With the metropolitan population in Mumbai exceeding almost 18 million people, every working citizen of Mumbai is struggling to find a balance between work, play and social interaction. Private “members only” club houses, many of which have been in existence since several decades, offer this solution to its members.
Garware Club House is one such institution that came into existence in 1974. This club house is located on a prime 12-acre property in South Mumbai, three quarters of which is occupied by Wankhede Stadium where cricket legends have reached milestone records.
In 1974, the club was constructed with one restaurant, a card room, four billiards tables and 12 residential rooms. For the longest time, there was no need felt to renovate or upgrade the club facility since the members were content with the old “gymkhana-styled building”. Over the past 15 years, the club has evolved into an institution with more than 18,000 members. With the rising number of young memberships along with their rising expectations, Garware Club House took up an initiative to modernise the club house by demolishing and reconstructing in its entirety, though in phases, while keeping the operations open throughout construction.
Garware Club House is a mixed-use hospitality building accommodating food & beverage outlets, banqueting facilities, health spa and gymnasium facilities, residential rooms, swimming pool, outdoor & indoor sporting facilities, all under one roof.
Due to the tight site constraints, a program has been developed that would be vertically stacked and would divide the construction into three phases. The first phase was conceived to include 64 residential rooms, a 6,000 sqft health club and gymnasium, banquet hall for 150 people, swimming pool changing rooms, restaurant and one bar – all of which were essential for image makeover and revenue generation of the club.

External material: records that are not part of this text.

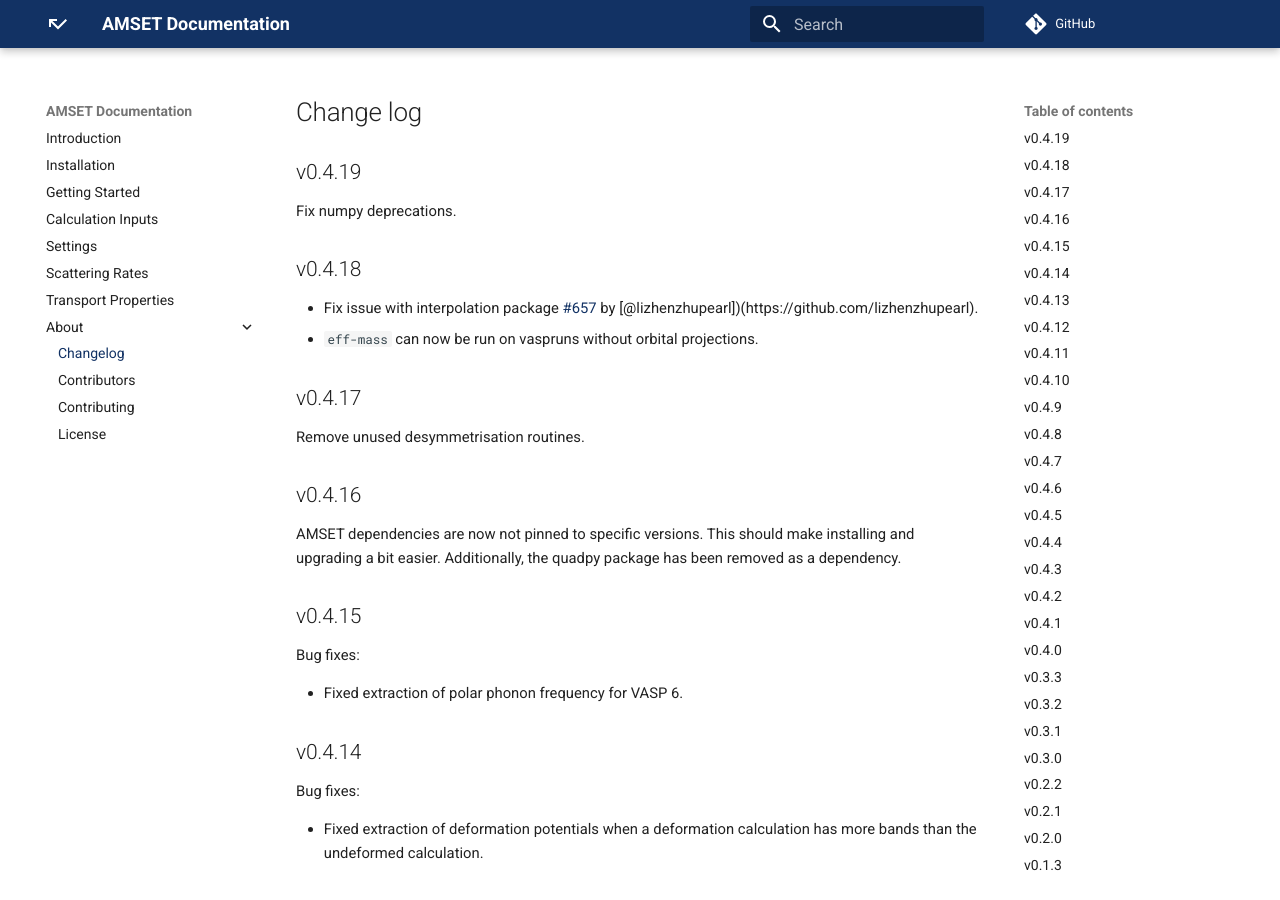
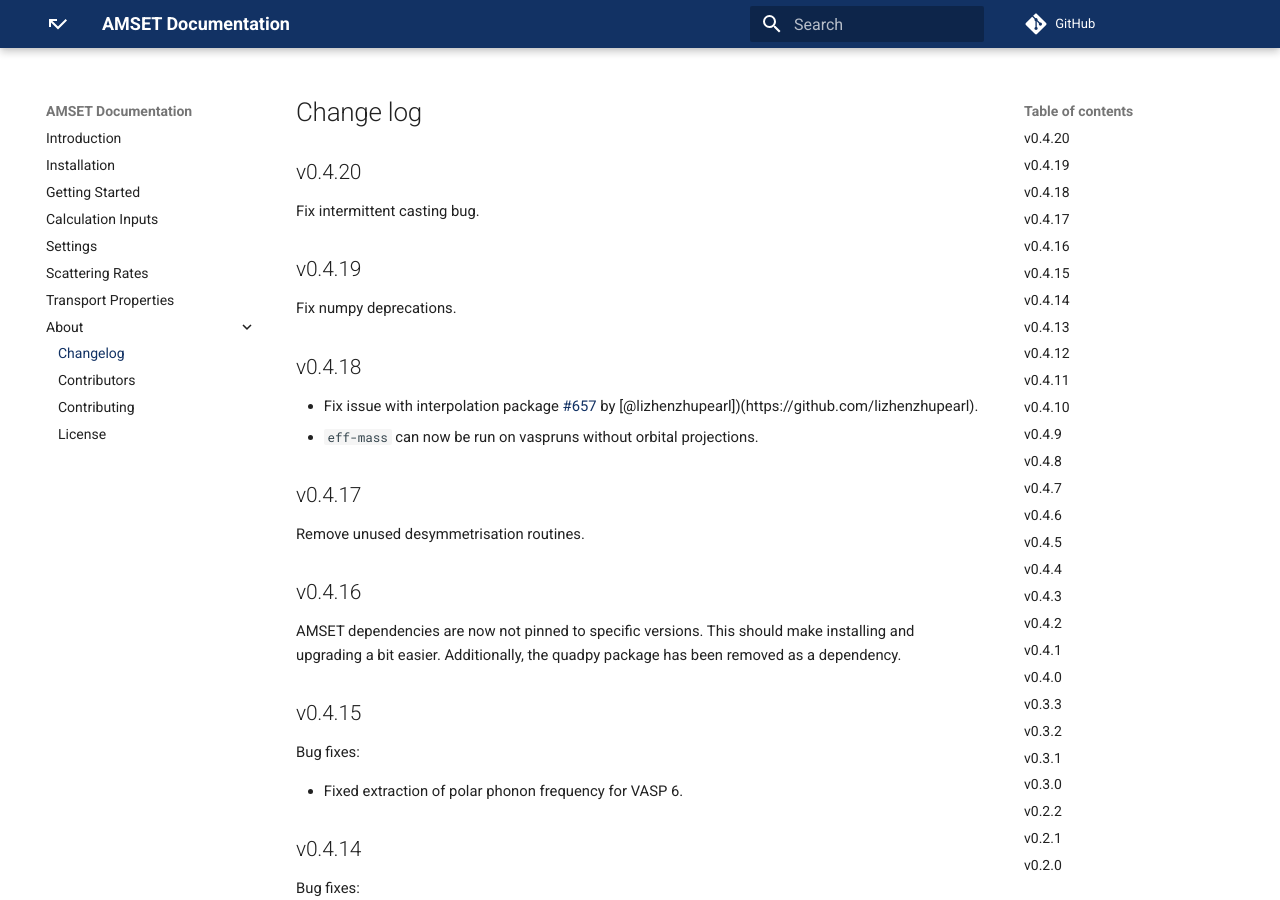
Before and after one commit to hackingmaterials/amset, an MkDocs documentation site: the page built from docs/src/changelog.md, in a window 1280 px wide and 900 px high. Built offline with MkDocs 1.6.1 and Material for MkDocs 9.7.7, drawn with Linux system fonts in a browser that asks for light colours; comment, search, counter and statistics services are not loaded.

Commit message:
Release version v0.4.20

```diff
--- a/amset/__init__.py
+++ b/amset/__init__.py
@@ -1 +1 @@
-__version__ = "0.4.19"
+__version__ = "0.4.20"
--- a/docs/src/changelog.md
+++ b/docs/src/changelog.md
@@ -1,4 +1,9 @@
 # Change log
+
+## v0.4.20
+
+Fix intermittent casting bug.
+
 
 ## v0.4.19
 
```
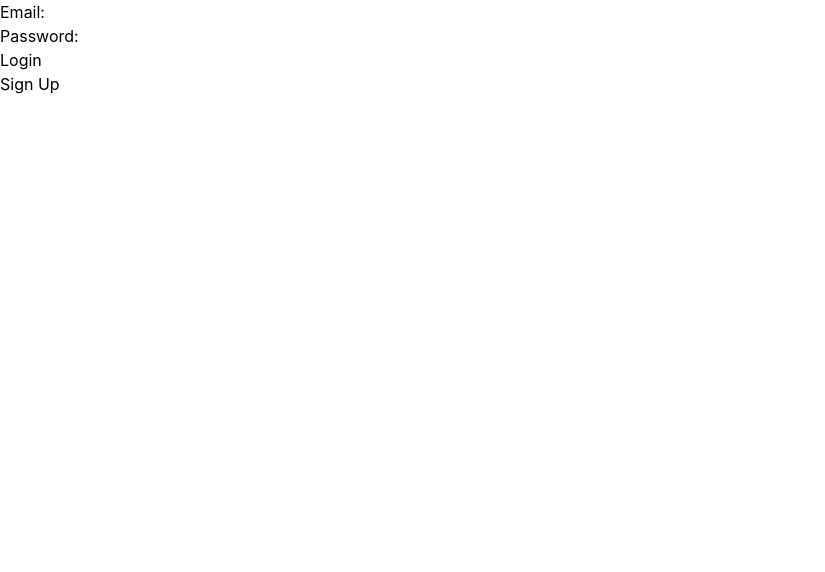
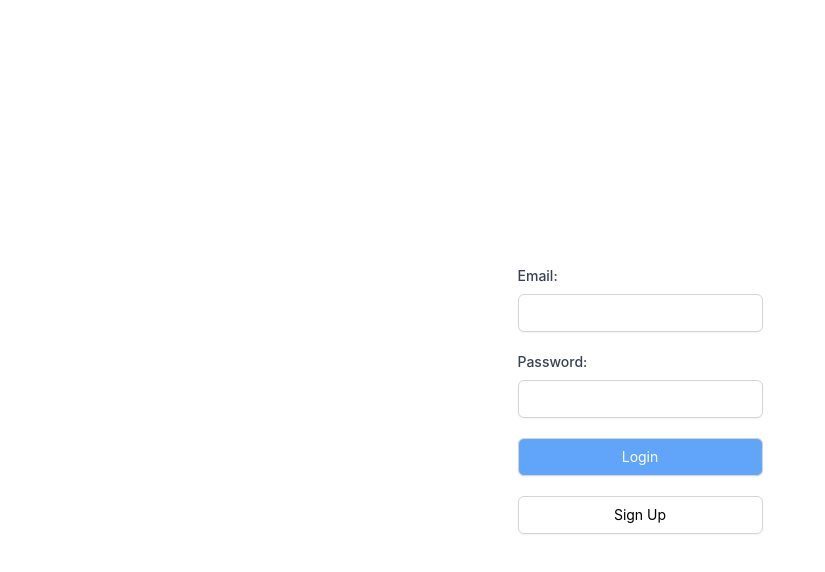
Before and after one commit to DiazIgnacio/tasks-list-manager, a React (Create React App) app in the folder client/: page /login in a window 1280 px wide. Shown: the top 572 px of the page, without its empty margins (0-825 px from the left). Built offline with nearby package versions, Linux system fonts and the light colour scheme; no server answers.

Commit message:
style: login screen

```diff
--- a/client/src/App.jsx
+++ b/client/src/App.jsx
@@ -1,4 +1,4 @@
-import { Route, Routes } from 'react-router-dom';
+import { Outlet, Route, Routes } from 'react-router-dom';
 
 import PrivateRoutes from './PrivateRoutes';
 import { Login, Signup, Tasks, MyAccount, Users, MyTasks } from './components';
@@ -13,10 +13,18 @@ function App() {
         <Route path="/my-tasks" element={<MyTasks />} />
       </Route>
 
-      <Route path="/login" element={<Login />} />
-      <Route path="/signup" element={<Signup />} />
+      <Route element={<Container />}>
+        <Route path="/login" element={<Login />} />
+        <Route path="/signup" element={<Signup />} />
+      </Route>
     </Routes>
   );
 }
 
+const Container = ({ children }) => (
+  <div className="container grid place-items-center w-full h-screen">
+    {children ? children : <Outlet />}
+  </div>
+);
+
 export default App;
--- a/client/src/components/Login/index.jsx
+++ b/client/src/components/Login/index.jsx
@@ -27,29 +27,41 @@ const Login = () => {
     }
   };
 
+  const labelClassnames = 'block text-sm font-medium text-gray-700';
+  const inputClassnames =
+    'mt-2 block w-full py-2 px-3 border border-gray-300 rounded-md shadow-sm focus:outline-none focus:ring-indigo-500 focus:border-indigo-500 sm:text-sm';
+  const loginButtonClassnames =
+    'block w-full py-2 px-3 border border-gray-300 rounded-md shadow-sm focus:outline-none focus:ring-indigo-500 focus:border-indigo-500 sm:text-sm';
+
   return (
-    <form onSubmit={handleSubmit}>
-      <label>
+    <form onSubmit={handleSubmit} className="space-y-5">
+      <label className={labelClassnames}>
         Email:
         <input
           type="email"
           value={email}
+          className={inputClassnames}
           onChange={e => setEmail(e.target.value)}
         />
       </label>
-      <br />
-      <label>
+      <label className={labelClassnames}>
         Password:
         <input
           type="password"
           value={password}
+          className={inputClassnames}
           onChange={e => setPassword(e.target.value)}
         />
       </label>
-      <br />
-      <button type="submit">Login</button>
-      <br />
-      <Link to="/signup">Sign Up</Link>
+      <button
+        type="submit"
+        className={loginButtonClassnames + ' bg-blue-400 text-white'}
+      >
+        Login
+      </button>
+      <Link to="/signup" className="block">
+        <button className={loginButtonClassnames}>Sign Up</button>
+      </Link>
     </form>
   );
 };
--- a/client/src/components/Navbar/index.jsx
+++ b/client/src/components/Navbar/index.jsx
@@ -8,22 +8,22 @@ const Navbar = () => {
     <nav className="bg-gray-800 text-white px-8 py-4 border-b-2 w-full z-50 mb-8">
       <ul className="flex justify-between items-center">
         <li className="ml-4">
-          <Link to="/my-account" className="hover:text-blue-500">
+          <Link to="/my-account" className="hover:text-blue-500 transition-all">
             My Account
           </Link>
         </li>
         <li className="ml-4">
-          <Link to="/users" className="hover:text-blue-500">
+          <Link to="/users" className="hover:text-blue-500 transition-all">
             Users
           </Link>
         </li>
         <li className="ml-4">
-          <Link to="/tasks" className="hover:text-blue-500">
+          <Link to="/tasks" className="hover:text-blue-500 transition-all">
             Tasks
           </Link>
         </li>
         <li className="ml-4">
-          <Link to="/my-tasks" className="hover:text-blue-500">
+          <Link to="/my-tasks" className="hover:text-blue-500 transition-all">
             My Tasks
           </Link>
         </li>
--- a/client/src/css/index.css
+++ b/client/src/css/index.css
@@ -4,8 +4,12 @@
 
 /* Global css */
 
-body {
+body,
+html {
   margin: 0;
+  padding: 0;
+  height: 100%;
+  width: 100%;
   font-family: -apple-system, BlinkMacSystemFont, 'Segoe UI', 'Roboto', 'Oxygen',
     'Ubuntu', 'Cantarell', 'Fira Sans', 'Droid Sans', 'Helvetica Neue',
     sans-serif;
```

One of the critical aspects of a hospitality building is its kitchen. A comprehensive study was conducted on its eating patterns, occupancy and demography of members. After this study, it was concluded that the building, upon completion, would need to have roughly 600 dining seats which were then designed to be divided over six various restaurants, lounges and bars. One bar and one restaurant were planned in the first phase while the remaining were spread over the second phase of the building. The location of the kitchen was critical to the efficiency of service. The main kitchen was placed in the first phase which would feed numerous smaller ancillary kitchens and pantries around the building. The main kitchen was also designed to feed room service to the 64 rooms as well as 1,000 people banqueting facilities. Complexity of the kitchens was multiplied by the need to keep future provision for multiple operators, if so desired by the club.
In addition to the four restaurants and bars, the second phase added a business centre, three squash courts, six table tennis tables, six billiards tables, a library, a consumer store, indoor games and a virtual golf centre. Taking advantage of a large unused terrace and the North-South orientation of the building, the club house was able to accommodate one flood-lit rooftop tennis court on the building.
The third and final phase of the building added two badminton courts and the main administration office of the complex.
Once completed, the building will be a six-storied structure with a total built-up area of almost 200,000 sqft. The facade of the building is clad in blend of aluminium composite panels, glass and uPVC louvers which are intentionally designed to make the building look lighter and sleeker due to limited available foreground. The concentric rings fabricated in ACP are aesthetically set within uPVC louvered background. These louvers creatively hide the plumbing and ventilation services from the front of the building. An ornamental staircase winding within a glass enclosure on the lower corner of the main entrance beautifully balances the heavy metal mass above and provides the necessary ventilation for the toilet shafts. Although the contemporary design stands out in complete contract to the art deco buildings in the surrounding area, it places beautifully as a foreground to the modern mass of Wankhede Stadium. The roof canopy not only hides the structural support for the guided rail system for facade maintenance but also acts as a wind barrier for the tennis court.